_The task:_ Copy the data that follows exactly, and include none of its images.
= = = =
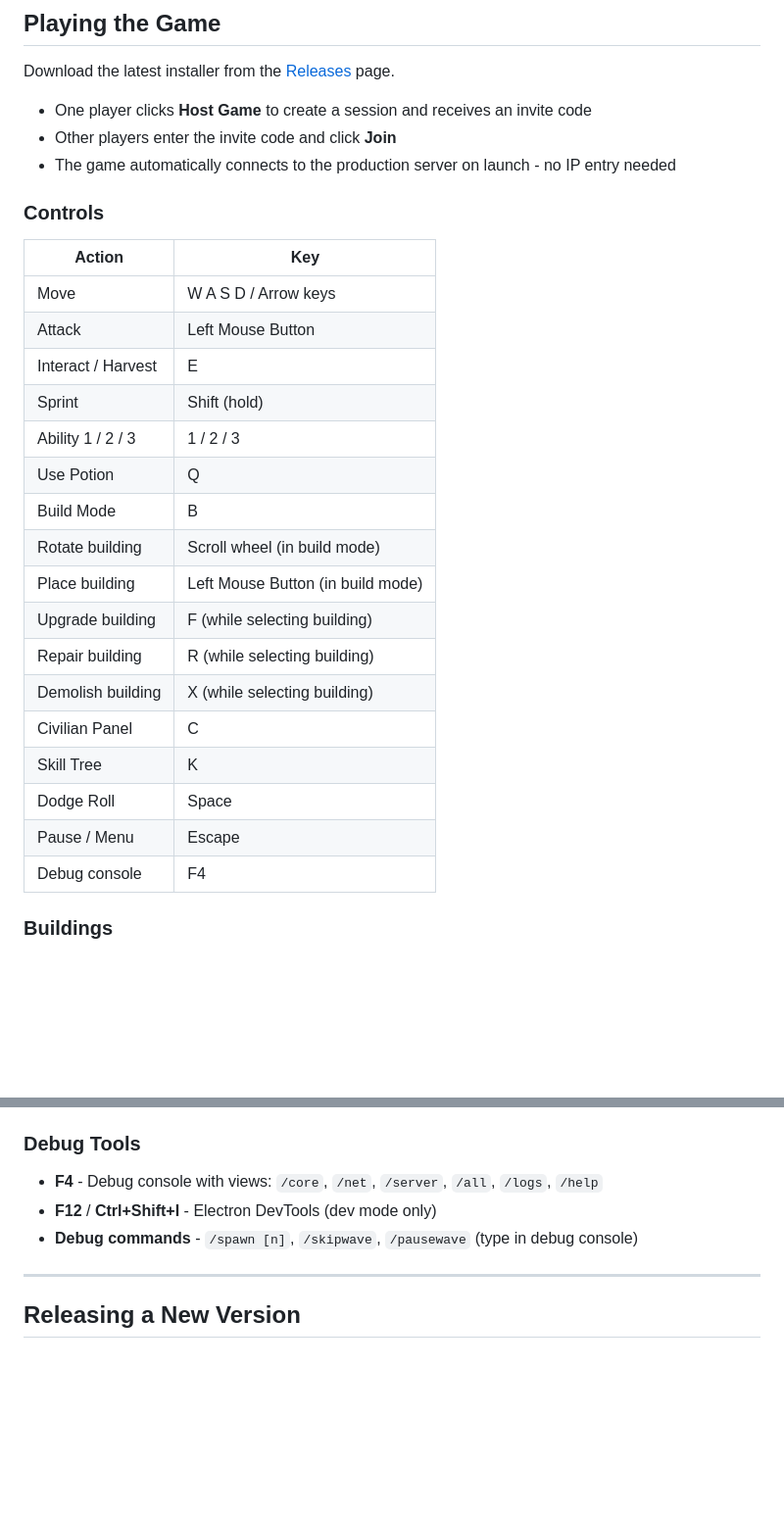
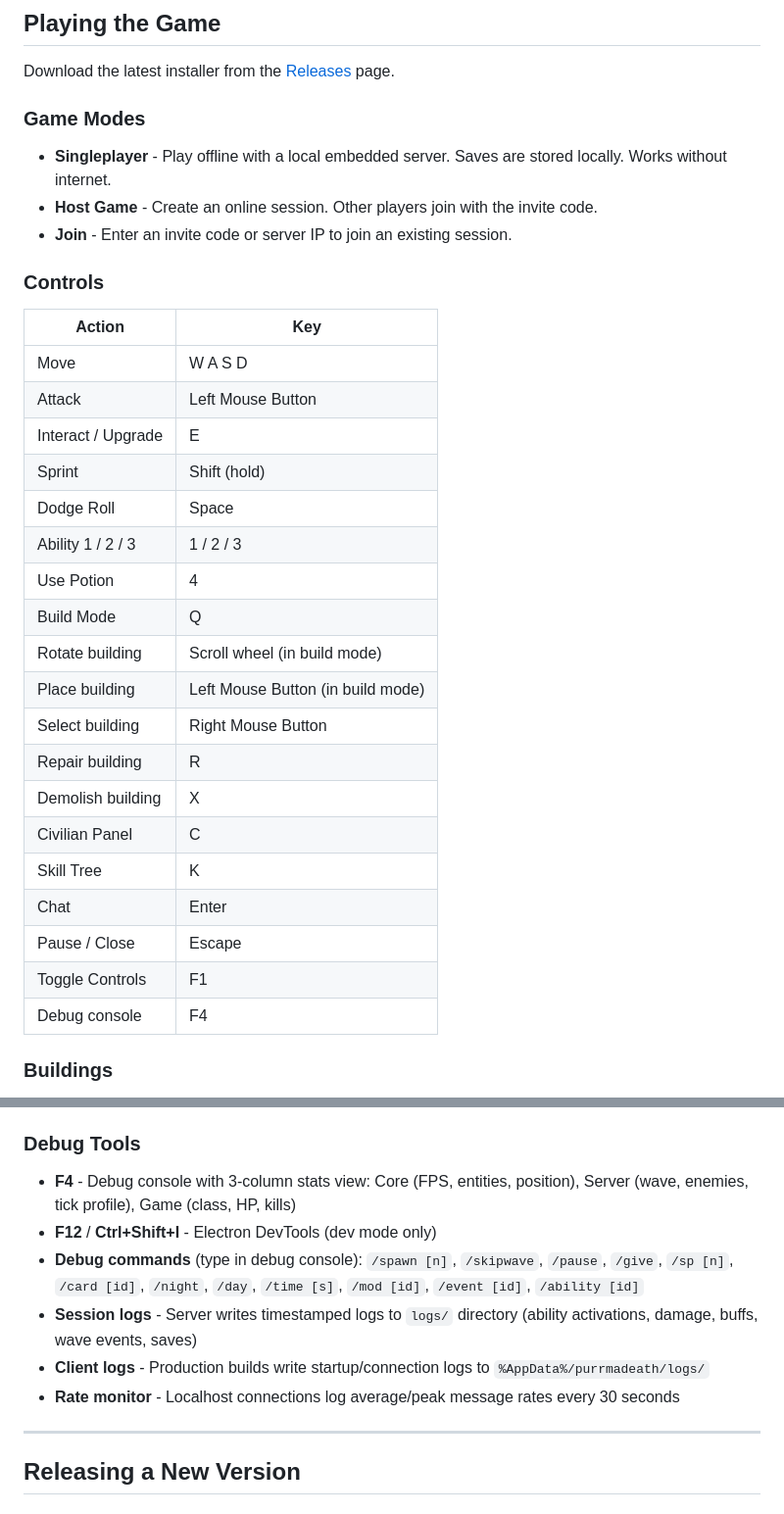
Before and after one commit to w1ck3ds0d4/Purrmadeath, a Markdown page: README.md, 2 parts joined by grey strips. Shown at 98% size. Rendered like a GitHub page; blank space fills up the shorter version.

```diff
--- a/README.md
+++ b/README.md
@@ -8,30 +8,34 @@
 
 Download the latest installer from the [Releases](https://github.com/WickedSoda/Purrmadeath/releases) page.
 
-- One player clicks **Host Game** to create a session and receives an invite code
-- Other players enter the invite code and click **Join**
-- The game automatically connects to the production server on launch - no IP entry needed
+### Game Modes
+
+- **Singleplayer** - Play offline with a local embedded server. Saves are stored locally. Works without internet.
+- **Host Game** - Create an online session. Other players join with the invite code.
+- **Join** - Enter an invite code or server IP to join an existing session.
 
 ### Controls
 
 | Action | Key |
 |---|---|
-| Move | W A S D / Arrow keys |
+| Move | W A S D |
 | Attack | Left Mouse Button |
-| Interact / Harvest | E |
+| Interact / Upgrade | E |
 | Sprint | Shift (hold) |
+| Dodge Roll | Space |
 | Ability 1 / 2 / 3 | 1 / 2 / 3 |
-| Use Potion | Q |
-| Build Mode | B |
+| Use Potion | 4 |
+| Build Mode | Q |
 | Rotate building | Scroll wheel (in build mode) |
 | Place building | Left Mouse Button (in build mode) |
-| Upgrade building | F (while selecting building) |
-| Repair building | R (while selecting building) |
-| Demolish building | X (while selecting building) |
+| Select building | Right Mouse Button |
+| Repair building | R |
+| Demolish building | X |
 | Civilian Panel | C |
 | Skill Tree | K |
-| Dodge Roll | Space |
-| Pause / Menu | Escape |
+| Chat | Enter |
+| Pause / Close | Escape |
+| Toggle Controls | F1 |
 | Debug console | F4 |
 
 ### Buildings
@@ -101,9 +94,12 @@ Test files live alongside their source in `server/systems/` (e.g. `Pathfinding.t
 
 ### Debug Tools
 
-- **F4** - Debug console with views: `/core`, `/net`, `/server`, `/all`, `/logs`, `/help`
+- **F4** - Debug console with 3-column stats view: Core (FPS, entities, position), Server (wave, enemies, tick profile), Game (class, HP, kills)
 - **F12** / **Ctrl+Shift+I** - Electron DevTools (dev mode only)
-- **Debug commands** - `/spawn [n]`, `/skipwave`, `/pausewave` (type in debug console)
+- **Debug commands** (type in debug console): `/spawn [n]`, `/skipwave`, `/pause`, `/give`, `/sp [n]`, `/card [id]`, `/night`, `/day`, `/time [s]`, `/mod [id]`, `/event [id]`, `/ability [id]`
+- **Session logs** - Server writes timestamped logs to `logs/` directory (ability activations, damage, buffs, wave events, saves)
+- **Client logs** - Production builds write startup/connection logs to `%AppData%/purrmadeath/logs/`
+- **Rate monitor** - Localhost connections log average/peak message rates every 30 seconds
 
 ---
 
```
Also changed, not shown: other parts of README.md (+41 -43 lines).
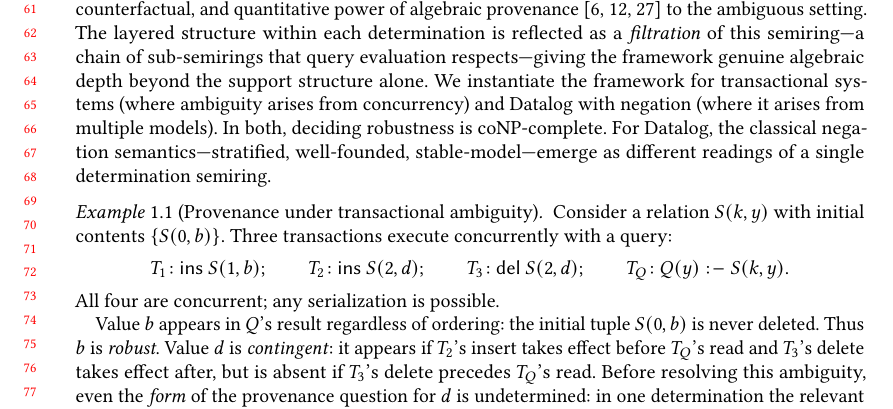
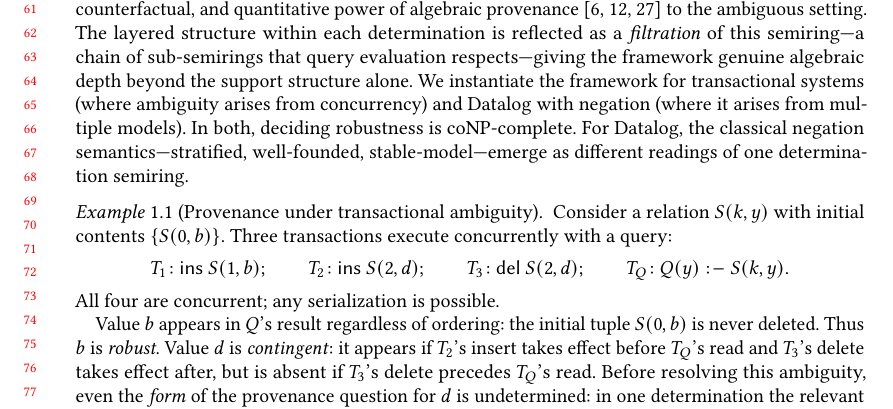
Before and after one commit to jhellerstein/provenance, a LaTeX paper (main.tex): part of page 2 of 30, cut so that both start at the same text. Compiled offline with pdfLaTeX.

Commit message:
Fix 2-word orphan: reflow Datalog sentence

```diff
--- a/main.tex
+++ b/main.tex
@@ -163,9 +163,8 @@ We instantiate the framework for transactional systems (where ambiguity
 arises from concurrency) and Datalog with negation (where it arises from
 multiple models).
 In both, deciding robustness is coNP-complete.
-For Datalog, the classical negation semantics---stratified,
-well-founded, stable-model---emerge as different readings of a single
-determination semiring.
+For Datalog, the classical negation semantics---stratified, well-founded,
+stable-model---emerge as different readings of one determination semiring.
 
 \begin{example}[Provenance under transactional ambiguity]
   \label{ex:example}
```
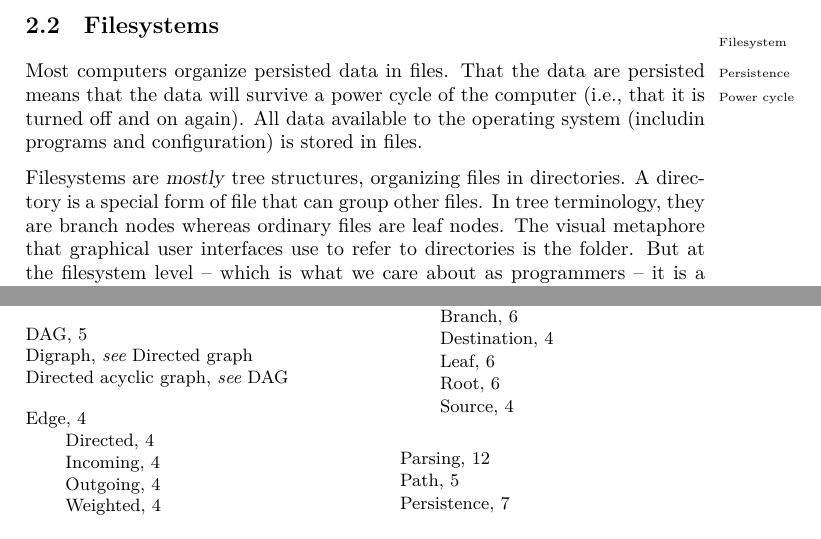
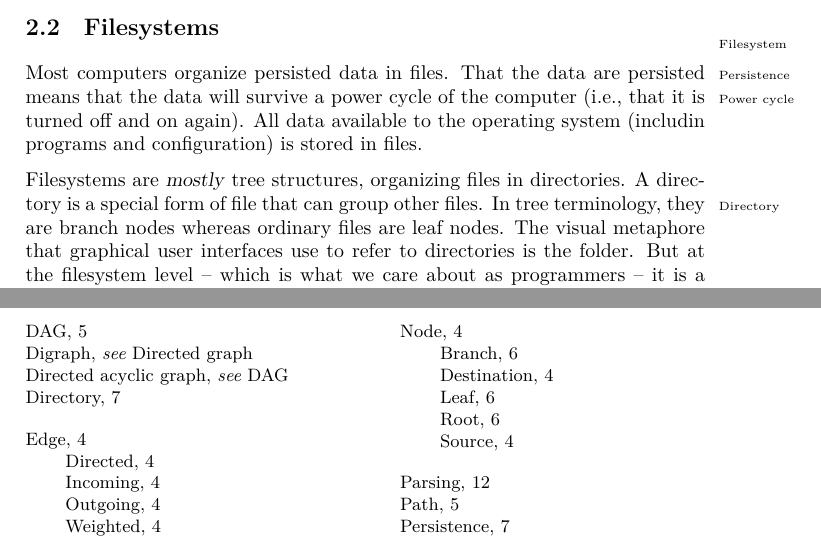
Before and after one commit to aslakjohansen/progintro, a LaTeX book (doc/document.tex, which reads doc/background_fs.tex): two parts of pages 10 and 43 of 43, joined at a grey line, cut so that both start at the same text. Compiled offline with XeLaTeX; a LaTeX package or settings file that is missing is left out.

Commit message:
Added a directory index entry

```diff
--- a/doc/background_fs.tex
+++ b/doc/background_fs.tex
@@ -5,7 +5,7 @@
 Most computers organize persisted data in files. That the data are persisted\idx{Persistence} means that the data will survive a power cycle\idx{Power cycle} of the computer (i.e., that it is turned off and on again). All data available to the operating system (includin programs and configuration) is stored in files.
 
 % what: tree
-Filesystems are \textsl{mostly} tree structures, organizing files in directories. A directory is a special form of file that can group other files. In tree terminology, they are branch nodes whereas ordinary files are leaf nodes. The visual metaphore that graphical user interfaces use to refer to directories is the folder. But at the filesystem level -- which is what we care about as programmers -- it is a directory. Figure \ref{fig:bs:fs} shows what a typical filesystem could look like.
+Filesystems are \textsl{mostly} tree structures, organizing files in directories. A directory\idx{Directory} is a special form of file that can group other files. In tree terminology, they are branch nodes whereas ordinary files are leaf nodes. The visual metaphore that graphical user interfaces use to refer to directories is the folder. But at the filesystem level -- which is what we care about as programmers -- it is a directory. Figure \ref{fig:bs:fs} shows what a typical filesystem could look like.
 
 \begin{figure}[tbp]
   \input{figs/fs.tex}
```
= = = =
_Final answer:_
Before and after one commit to w1ck3ds0d4/Purrmadeath, a Markdown page: README.md, 2 parts joined by grey strips. Shown at 98% size. Rendered like a GitHub page; blank space fills up the shorter version.

```diff
--- a/README.md
+++ b/README.md
@@ -8,30 +8,34 @@
 
 Download the latest installer from the [Releases](https://github.com/WickedSoda/Purrmadeath/releases) page.
 
-- One player clicks **Host Game** to create a session and receives an invite code
-- Other players enter the invite code and click **Join**
-- The game automatically connects to the production server on launch - no IP entry needed
+### Game Modes
+
+- **Singleplayer** - Play offline with a local embedded server. Saves are stored locally. Works without internet.
+- **Host Game** - Create an online session. Other players join with the invite code.
+- **Join** - Enter an invite code or server IP to join an existing session.
 
 ### Controls
 
 | Action | Key |
 |---|---|
-| Move | W A S D / Arrow keys |
+| Move | W A S D |
 | Attack | Left Mouse Button |
-| Interact / Harvest | E |
+| Interact / Upgrade | E |
 | Sprint | Shift (hold) |
+| Dodge Roll | Space |
 | Ability 1 / 2 / 3 | 1 / 2 / 3 |
-| Use Potion | Q |
-| Build Mode | B |
+| Use Potion | 4 |
+| Build Mode | Q |
 | Rotate building | Scroll wheel (in build mode) |
 | Place building | Left Mouse Button (in build mode) |
-| Upgrade building | F (while selecting building) |
-| Repair building | R (while selecting building) |
-| Demolish building | X (while selecting building) |
+| Select building | Right Mouse Button |
+| Repair building | R |
+| Demolish building | X |
 | Civilian Panel | C |
 | Skill Tree | K |
-| Dodge Roll | Space |
-| Pause / Menu | Escape |
+| Chat | Enter |
+| Pause / Close | Escape |
+| Toggle Controls | F1 |
 | Debug console | F4 |
 
 ### Buildings
@@ -101,9 +94,12 @@ Test files live alongside their source in `server/systems/` (e.g. `Pathfinding.t
 
 ### Debug Tools
 
-- **F4** - Debug console with views: `/core`, `/net`, `/server`, `/all`, `/logs`, `/help`
+- **F4** - Debug console with 3-column stats view: Core (FPS, entities, position), Server (wave, enemies, tick profile), Game (class, HP, kills)
 - **F12** / **Ctrl+Shift+I** - Electron DevTools (dev mode only)
-- **Debug commands** - `/spawn [n]`, `/skipwave`, `/pausewave` (type in debug console)
+- **Debug commands** (type in debug console): `/spawn [n]`, `/skipwave`, `/pause`, `/give`, `/sp [n]`, `/card [id]`, `/night`, `/day`, `/time [s]`, `/mod [id]`, `/event [id]`, `/ability [id]`
+- **Session logs** - Server writes timestamped logs to `logs/` directory (ability activations, damage, buffs, wave events, saves)
+- **Client logs** - Production builds write startup/connection logs to `%AppData%/purrmadeath/logs/`
+- **Rate monitor** - Localhost connections log average/peak message rates every 30 seconds
 
 ---
 
```
Also changed, not shown: other parts of README.md (+41 -43 lines).
Before and after one commit to jhellerstein/provenance, a LaTeX paper (main.tex): part of page 2 of 30, cut so that both start at the same text. Compiled offline with pdfLaTeX.

Commit message:
Fix 2-word orphan: reflow Datalog sentence

```diff
--- a/main.tex
+++ b/main.tex
@@ -163,9 +163,8 @@ We instantiate the framework for transactional systems (where ambiguity
 arises from concurrency) and Datalog with negation (where it arises from
 multiple models).
 In both, deciding robustness is coNP-complete.
-For Datalog, the classical negation semantics---stratified,
-well-founded, stable-model---emerge as different readings of a single
-determination semiring.
+For Datalog, the classical negation semantics---stratified, well-founded,
+stable-model---emerge as different readings of one determination semiring.
 
 \begin{example}[Provenance under transactional ambiguity]
   \label{ex:example}
```
Before and after one commit to aslakjohansen/progintro, a LaTeX book (doc/document.tex, which reads doc/background_fs.tex): two parts of pages 10 and 43 of 43, joined at a grey line, cut so that both start at the same text. Compiled offline with XeLaTeX; a LaTeX package or settings file that is missing is left out.

Commit message:
Added a directory index entry

```diff
--- a/doc/background_fs.tex
+++ b/doc/background_fs.tex
@@ -5,7 +5,7 @@
 Most computers organize persisted data in files. That the data are persisted\idx{Persistence} means that the data will survive a power cycle\idx{Power cycle} of the computer (i.e., that it is turned off and on again). All data available to the operating system (includin programs and configuration) is stored in files.
 
 % what: tree
-Filesystems are \textsl{mostly} tree structures, organizing files in directories. A directory is a special form of file that can group other files. In tree terminology, they are branch nodes whereas ordinary files are leaf nodes. The visual metaphore that graphical user interfaces use to refer to directories is the folder. But at the filesystem level -- which is what we care about as programmers -- it is a directory. Figure \ref{fig:bs:fs} shows what a typical filesystem could look like.
+Filesystems are \textsl{mostly} tree structures, organizing files in directories. A directory\idx{Directory} is a special form of file that can group other files. In tree terminology, they are branch nodes whereas ordinary files are leaf nodes. The visual metaphore that graphical user interfaces use to refer to directories is the folder. But at the filesystem level -- which is what we care about as programmers -- it is a directory. Figure \ref{fig:bs:fs} shows what a typical filesystem could look like.
 
 \begin{figure}[tbp]
   \input{figs/fs.tex}
```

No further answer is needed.